4’s boiler is nominally still the 1968 Hunslet boiler fitted during Lord Ailsa’s management of the railway although it has been refurbished a few times since (by Chatham at one point, I think) so how much Hunslet material remains is debatable. It’s currently at the SVR to have a new firebox fitted and I’ve read it’s intended to have it back relatively quickly (I.e. this year) but I guess it depends what the SVR find when they open it up. The other Hunslet boiler first used in 1971 has just come out of Kissack.
Delighted to learn No.4 is on a 'fast track'. Possibly, only old No.1 is a more iconic member if the fleet.
Given the constraints of the boiler envelope, is the 'Chatham' design's solution to the firebox issue noticably worse than that of Hunslet (or BP), or is it simply that the boiler design is a pain in the a*** and always has been? No wonder no-one want's to take No.16 in hand!!
50 years (on and off) for the Hunslet boilers isn't bad going and tallies pretty well with those supplied to Blodge and Pendre in the 60's and 70's. Of interest, do IMSR conditions call for any form of water treatment?
Some footage attached from a very wet photographers special on Monday. Full gallery and video from my 6 day visit to the island to follow later in the week (or maybe next week after a trip to Beamish).
I don't think there is much Hunslet built material left in No4's boiler, I think Chatham more or less built it a new one.
As I understand matters, there are two issues with the Chatham boilers - one is that they fitted steel fireboxes, and steel fireboxes worked very hard tend to have short lives. I don't think it's revealing any great secret to let on that the current batch of boilers are also getting steel fireboxes, although to a slightly better design. Sadly, I suspect that the costs of copper fireboxes are too prohibitive to contemplate (in rough figures, there would be the best part of £30k of copper plate in one, before you started looking at actually flanging and assembling it - a new copper inner firebox would probably cost around £45k just to have sat on the floor ready to fit).

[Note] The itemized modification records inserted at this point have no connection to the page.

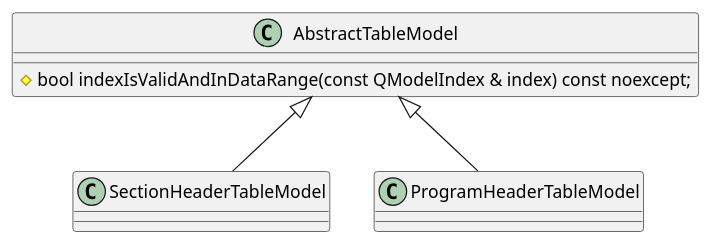
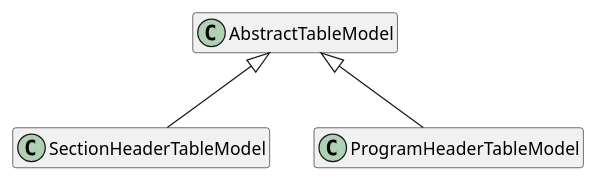
The diagram in doc/plantuml/apps/ElfLayoutViewer/diagrams/TableViews.puml (scandyna/MdtExecutableFile), drawn with PlantUML before and after one commit. The commit also changed 5 other files, not shown here.

```diff
--- a/doc/plantuml/apps/ElfLayoutViewer/diagrams/TableViews.puml
+++ b/doc/plantuml/apps/ElfLayoutViewer/diagrams/TableViews.puml
@@ -1,19 +1,22 @@
 @startuml
 
 class AbstractTableModel {
   #bool indexIsValidAndInDataRange(const QModelIndex & index) const noexcept;
 }
 
 
 class SectionHeaderTableModel {
 }
 
 AbstractTableModel <|--SectionHeaderTableModel
 
 
 class ProgramHeaderTableModel {
 }
 
 AbstractTableModel <|--ProgramHeaderTableModel
 
+hide methods
+hide attributes
+
 @enduml
```
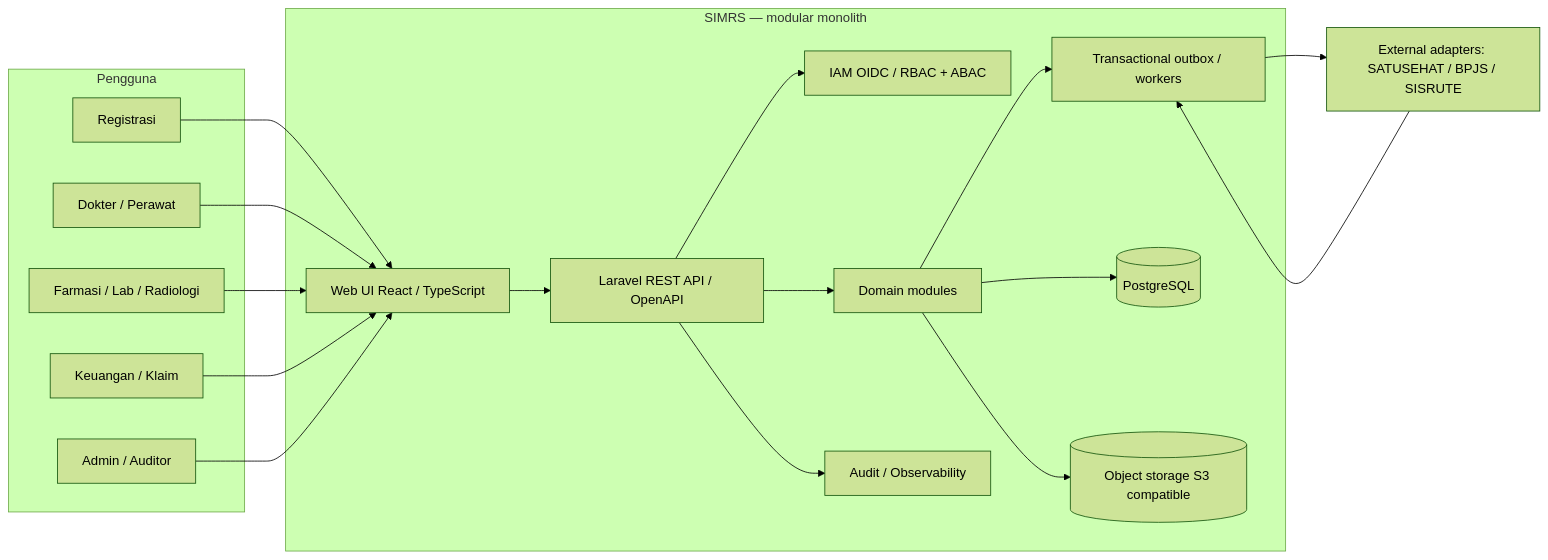
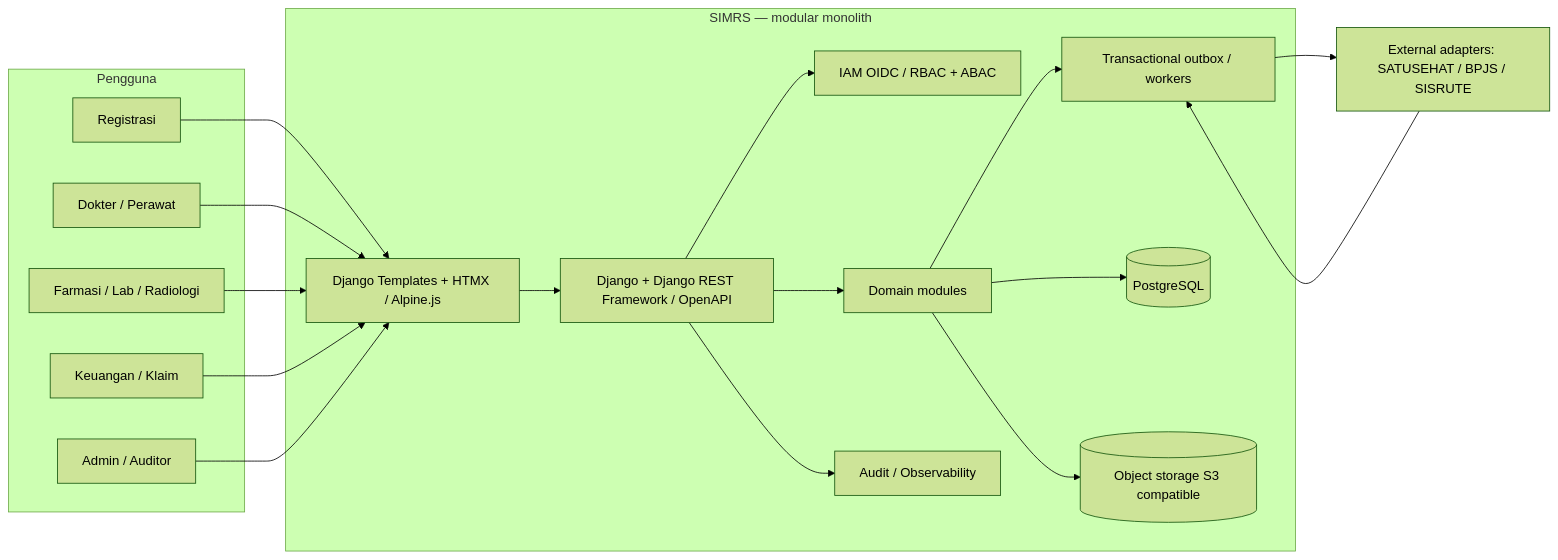
The third of 3 diagrams in docs/FASE_0_SIMRS_BLUEPRINT.md (muhharis99/AsistenDiagnosis), drawn with Mermaid (forest theme) before and after one commit. The commit also changed other lines of this file, not shown here.

Commit message:
docs(simrs): correct C4 and ADR stack references

````diff
--- a/docs/FASE_0_SIMRS_BLUEPRINT.md
+++ b/docs/FASE_0_SIMRS_BLUEPRINT.md
@@ -217,35 +217,35 @@
 ```mermaid
 flowchart LR
   subgraph Actors["Pengguna"]
     REG[Registrasi]
     CLN[Dokter / Perawat]
     PH[Farmasi / Lab / Radiologi]
     FIN[Keuangan / Klaim]
     OPS[Admin / Auditor]
   end
   subgraph Platform["SIMRS — modular monolith"]
-    WEB[Web UI React / TypeScript]
-    API[Laravel REST API / OpenAPI]
+    WEB[Django Templates + HTMX / Alpine.js]
+    API[Django + Django REST Framework / OpenAPI]
     IAM[IAM OIDC / RBAC + ABAC]
     DOM[Domain modules]
     AUD[Audit / Observability]
     OUT[Transactional outbox / workers]
     DB[(PostgreSQL)]
     OBJ[(Object storage S3 compatible)]
   end
   EXT[External adapters: SATUSEHAT / BPJS / SISRUTE]
   REG --> WEB
   CLN --> WEB
   PH --> WEB
   FIN --> WEB
   OPS --> WEB
   WEB --> API
   API --> IAM
   API --> DOM
   DOM --> DB
   DOM --> OBJ
   API --> AUD
   DOM --> OUT
   OUT --> EXT
   EXT --> OUT
 ```
````
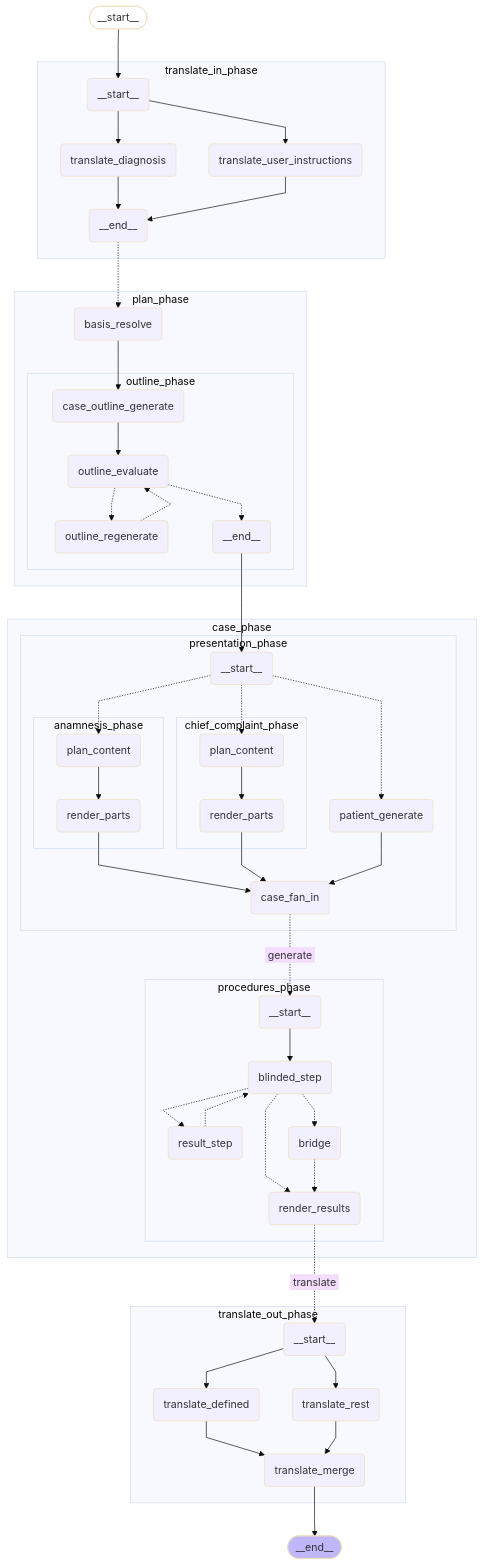
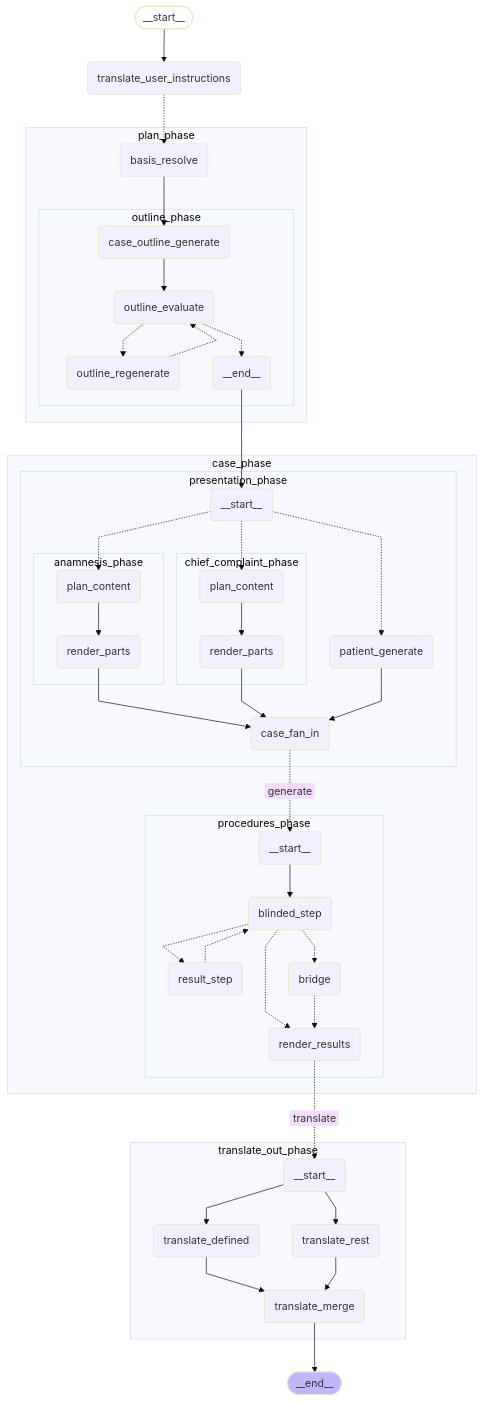
The diagram in docs/graphs/normal-mode.translation-sandwich.mmd (janthoXO/AetioMed), drawn with Mermaid (base theme) before and after one commit. The commit also changed 26 other files, not shown here.

```diff
--- a/docs/graphs/normal-mode.translation-sandwich.mmd
+++ b/docs/graphs/normal-mode.translation-sandwich.mmd
@@ -1,83 +1,74 @@
 %%{init: {'flowchart': {'curve': 'linear'}}}%%
 graph TD;
 	__start__([<p>__start__</p>]):::first
-	translate_in_phase___start__(<p>__start__</p>)
-	translate_in_phase_translate_diagnosis(translate_diagnosis)
-	translate_in_phase_translate_user_instructions(translate_user_instructions)
-	translate_in_phase___end__(<p>__end__</p>)
+	translate_user_instructions(translate_user_instructions)
 	plan_phase_basis_resolve(basis_resolve)
 	plan_phase_outline_phase_case_outline_generate(case_outline_generate)
 	plan_phase_outline_phase_outline_evaluate(outline_evaluate)
 	plan_phase_outline_phase_outline_regenerate(outline_regenerate)
 	plan_phase_outline_phase___end__(<p>__end__</p>)
 	case_phase_presentation_phase___start__(<p>__start__</p>)
 	case_phase_presentation_phase_patient_generate(patient_generate)
 	case_phase_presentation_phase_chief_complaint_phase_plan_content(plan_content)
 	case_phase_presentation_phase_chief_complaint_phase_render_parts(render_parts)
 	case_phase_presentation_phase_anamnesis_phase_plan_content(plan_content)
 	case_phase_presentation_phase_anamnesis_phase_render_parts(render_parts)
 	case_phase_presentation_phase_case_fan_in(case_fan_in)
 	case_phase_procedures_phase___start__(<p>__start__</p>)
 	case_phase_procedures_phase_blinded_step(blinded_step)
 	case_phase_procedures_phase_result_step(result_step)
 	case_phase_procedures_phase_bridge(bridge)
 	case_phase_procedures_phase_render_results(render_results)
 	translate_out_phase___start__(<p>__start__</p>)
 	translate_out_phase_translate_defined(translate_defined)
 	translate_out_phase_translate_rest(translate_rest)
 	translate_out_phase_translate_merge(translate_merge)
 	__end__([<p>__end__</p>]):::last
-	translate_in_phase___end__ -.-> plan_phase_basis_resolve;
+	translate_user_instructions -.-> plan_phase_basis_resolve;
 	case_phase_procedures_phase_render_results -. &nbsp;translate&nbsp; .-> translate_out_phase___start__;
-	__start__ --> translate_in_phase___start__;
+	__start__ --> translate_user_instructions;
 	translate_out_phase_translate_merge --> __end__;
 	plan_phase_outline_phase___end__ --> case_phase_presentation_phase___start__;
-	subgraph translate_in_phase
-	translate_in_phase___start__ --> translate_in_phase_translate_diagnosis;
-	translate_in_phase___start__ --> translate_in_phase_translate_user_instructions;
-	translate_in_phase_translate_diagnosis --> translate_in_phase___end__;
-	translate_in_phase_translate_user_instructions --> translate_in_phase___end__;
-	end
 	subgraph plan_phase
 	subgraph outline_phase
 	plan_phase_outline_phase_case_outline_generate --> plan_phase_outline_phase_outline_evaluate;
 	plan_phase_outline_phase_outline_evaluate -.-> plan_phase_outline_phase_outline_regenerate;
 	plan_phase_outline_phase_outline_evaluate -.-> plan_phase_outline_phase___end__;
 	plan_phase_outline_phase_outline_regenerate -.-> plan_phase_outline_phase_outline_evaluate;
 	end
 	plan_phase_basis_resolve --> plan_phase_outline_phase_case_outline_generate;
 	end
 	subgraph case_phase
 	subgraph presentation_phase
 	subgraph chief_complaint_phase
 	case_phase_presentation_phase_chief_complaint_phase_plan_content --> case_phase_presentation_phase_chief_complaint_phase_render_parts;
 	end
 	subgraph anamnesis_phase
 	case_phase_presentation_phase_anamnesis_phase_plan_content --> case_phase_presentation_phase_anamnesis_phase_render_parts;
 	end
 	case_phase_presentation_phase_anamnesis_phase_render_parts --> case_phase_presentation_phase_case_fan_in;
 	case_phase_presentation_phase_chief_complaint_phase_render_parts --> case_phase_presentation_phase_case_fan_in;
 	case_phase_presentation_phase_patient_generate --> case_phase_presentation_phase_case_fan_in;
 	case_phase_presentation_phase___start__ -.-> case_phase_presentation_phase_patient_generate;
 	case_phase_presentation_phase___start__ -.-> case_phase_presentation_phase_chief_complaint_phase_plan_content;
 	case_phase_presentation_phase___start__ -.-> case_phase_presentation_phase_anamnesis_phase_plan_content;
 	end
 	subgraph procedures_phase
 	case_phase_procedures_phase___start__ --> case_phase_procedures_phase_blinded_step;
 	case_phase_procedures_phase_blinded_step -.-> case_phase_procedures_phase_result_step;
 	case_phase_procedures_phase_blinded_step -.-> case_phase_procedures_phase_bridge;
 	case_phase_procedures_phase_blinded_step -.-> case_phase_procedures_phase_render_results;
 	case_phase_procedures_phase_result_step -.-> case_phase_procedures_phase_blinded_step;
 	case_phase_procedures_phase_bridge -.-> case_phase_procedures_phase_render_results;
 	end
 	case_phase_presentation_phase_case_fan_in -. &nbsp;generate&nbsp; .-> case_phase_procedures_phase___start__;
 	end
 	subgraph translate_out_phase
 	translate_out_phase___start__ --> translate_out_phase_translate_defined;
 	translate_out_phase___start__ --> translate_out_phase_translate_rest;
 	translate_out_phase_translate_defined --> translate_out_phase_translate_merge;
 	translate_out_phase_translate_rest --> translate_out_phase_translate_merge;
 	end
 	classDef default fill:#f2f0ff,line-height:1.2;
 	classDef first fill-opacity:0;
 	classDef last fill:#bfb6fc;
```
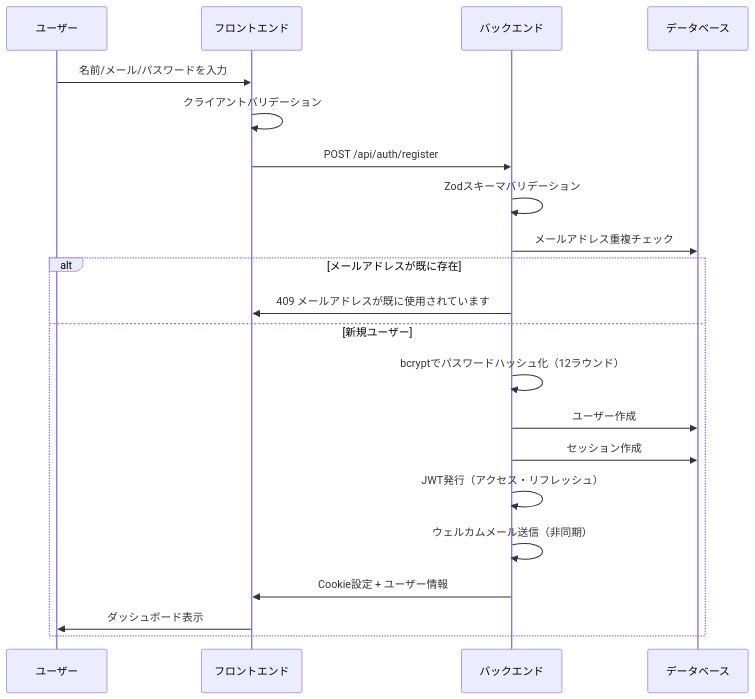
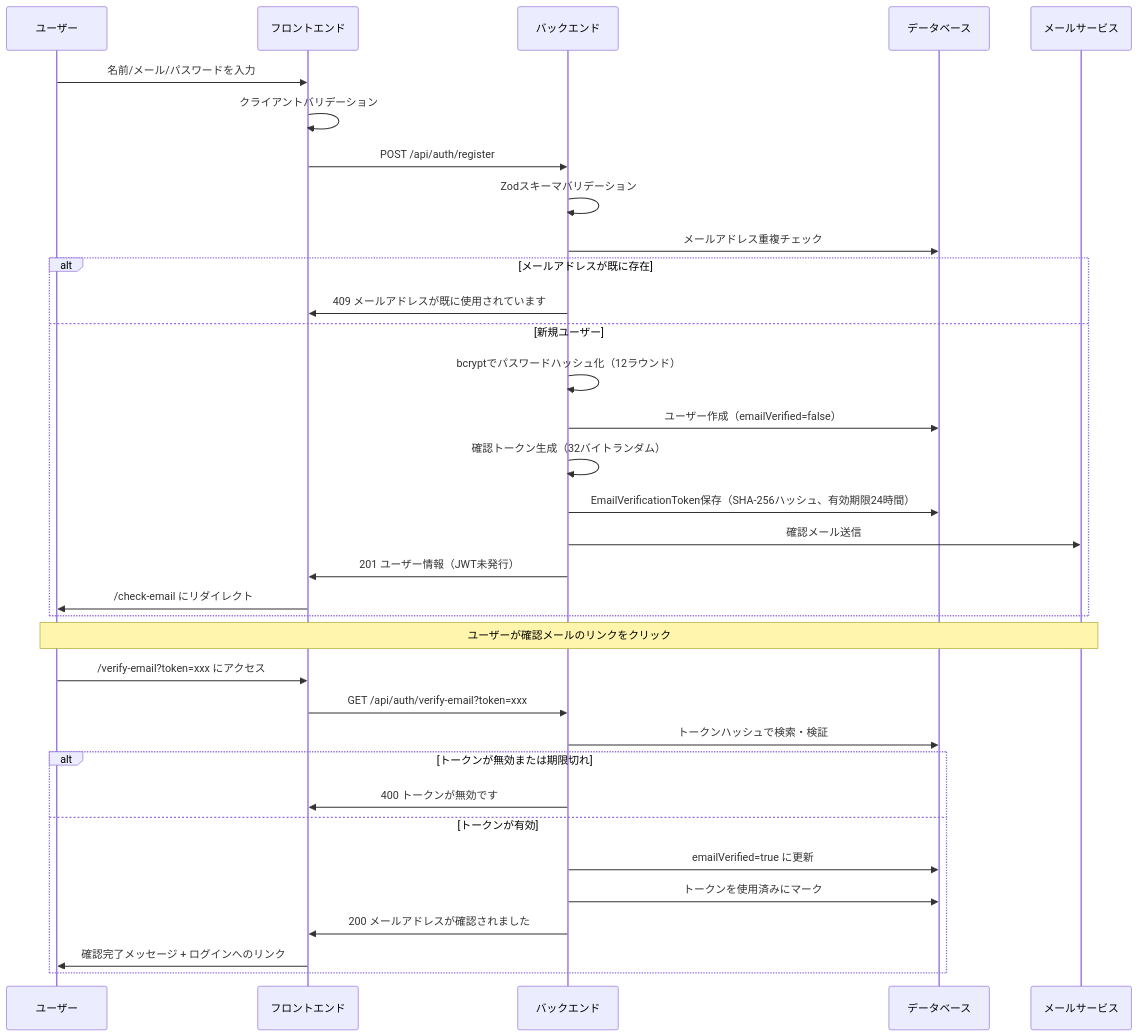
One commit to tsutsumi389/agentest changed the second of 13 diagrams in docs/architecture/features/authentication.md. Above: the diagram before and after it, drawn with Mermaid. The commit also changed other lines of this file and 28 other files, not shown here.

First line of the commit message:
Implement email verification flow for user registration (#215)

````diff
--- a/docs/architecture/features/authentication.md
+++ b/docs/architecture/features/authentication.md
@@ -167,24 +198,39 @@
 ```mermaid
 sequenceDiagram
     participant U as ユーザー
     participant F as フロントエンド
     participant B as バックエンド
     participant DB as データベース
+    participant M as メールサービス
 
     U->>F: 名前/メール/パスワードを入力
     F->>F: クライアントバリデーション
     F->>B: POST /api/auth/register
     B->>B: Zodスキーマバリデーション
     B->>DB: メールアドレス重複チェック
     alt メールアドレスが既に存在
         B->>F: 409 メールアドレスが既に使用されています
     else 新規ユーザー
         B->>B: bcryptでパスワードハッシュ化（12ラウンド）
-        B->>DB: ユーザー作成
-        B->>DB: セッション作成
-        B->>B: JWT発行（アクセス・リフレッシュ）
-        B->>B: ウェルカムメール送信（非同期）
-        B->>F: Cookie設定 + ユーザー情報
-        F->>U: ダッシュボード表示
+        B->>DB: ユーザー作成（emailVerified=false）
+        B->>B: 確認トークン生成（32バイトランダム）
+        B->>DB: EmailVerificationToken保存（SHA-256ハッシュ、有効期限24時間）
+        B->>M: 確認メール送信
+        B->>F: 201 ユーザー情報（JWT未発行）
+        F->>U: /check-email にリダイレクト
+    end
+
+    Note over U,M: ユーザーが確認メールのリンクをクリック
+
+    U->>F: /verify-email?token=xxx にアクセス
+    F->>B: GET /api/auth/verify-email?token=xxx
+    B->>DB: トークンハッシュで検索・検証
+    alt トークンが無効または期限切れ
+        B->>F: 400 トークンが無効です
+    else トークンが有効
+        B->>DB: emailVerified=true に更新
+        B->>DB: トークンを使用済みにマーク
+        B->>F: 200 メールアドレスが確認されました
+        F->>U: 確認完了メッセージ + ログインへのリンク
     end
 ```
````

The other issue with the Chatham boilers is that they tended to seam weld up all the riveted joints, had screwed and welded all the side stays etc. This puts a load of extra weld stress into the plates, makes it all too stiff and thus prone to cracking from the expansion/contraction stresses. It also make changing the inner firebox a particularly difficult job, as instead of just unpicking the rivets to get the throatplate out, one has to somehow undo miles of welding without damaging either plate.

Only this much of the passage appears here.